* **Material to process**:
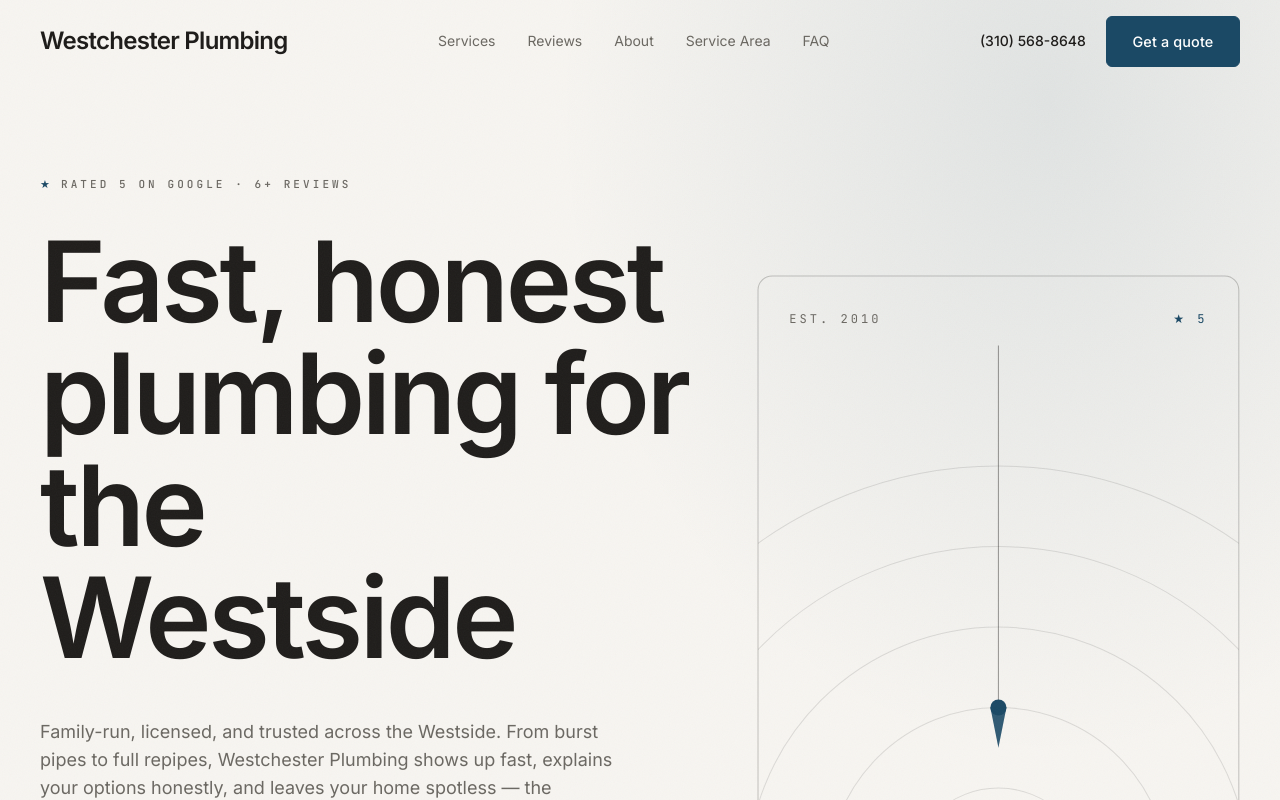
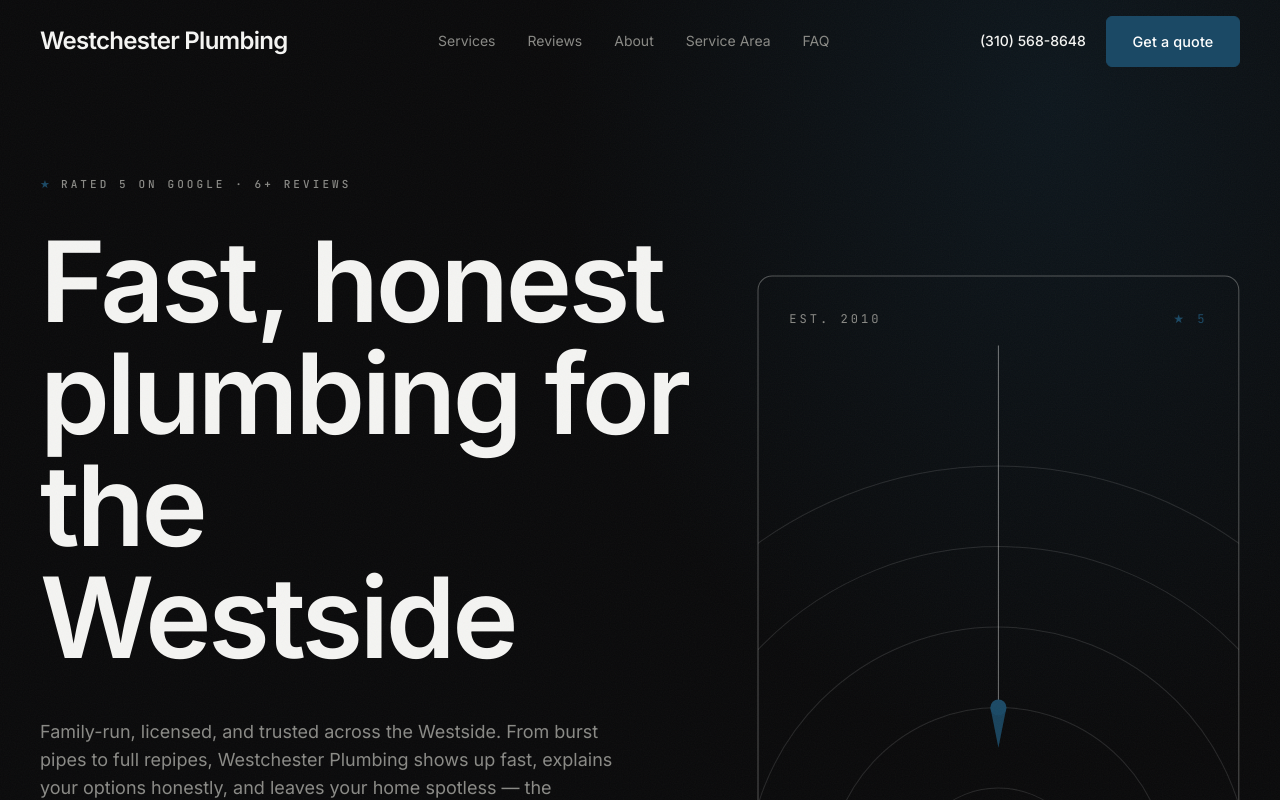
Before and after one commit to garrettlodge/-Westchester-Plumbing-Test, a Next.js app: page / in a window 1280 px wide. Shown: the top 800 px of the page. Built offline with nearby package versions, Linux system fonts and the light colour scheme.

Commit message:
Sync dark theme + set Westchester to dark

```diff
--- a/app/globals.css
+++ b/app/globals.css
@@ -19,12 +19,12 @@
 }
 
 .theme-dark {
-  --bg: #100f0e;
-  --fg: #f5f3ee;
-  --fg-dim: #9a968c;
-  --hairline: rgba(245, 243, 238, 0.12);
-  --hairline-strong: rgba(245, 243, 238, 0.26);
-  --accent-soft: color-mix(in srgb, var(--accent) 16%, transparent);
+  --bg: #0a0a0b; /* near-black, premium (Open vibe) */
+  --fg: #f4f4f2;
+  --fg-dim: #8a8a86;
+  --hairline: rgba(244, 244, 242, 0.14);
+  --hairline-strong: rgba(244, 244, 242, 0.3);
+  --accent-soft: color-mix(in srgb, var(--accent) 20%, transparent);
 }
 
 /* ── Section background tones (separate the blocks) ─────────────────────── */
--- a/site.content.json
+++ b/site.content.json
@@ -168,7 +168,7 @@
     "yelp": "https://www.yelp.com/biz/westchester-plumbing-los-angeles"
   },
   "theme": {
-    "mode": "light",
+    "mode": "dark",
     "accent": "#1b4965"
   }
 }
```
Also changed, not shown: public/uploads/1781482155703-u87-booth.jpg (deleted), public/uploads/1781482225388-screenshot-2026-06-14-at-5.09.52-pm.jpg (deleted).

* **Aim of the task**: If a line of the data contains "json", copy it out.

* **Worked solution**:
--- a/site.content.json
+++ b/site.content.json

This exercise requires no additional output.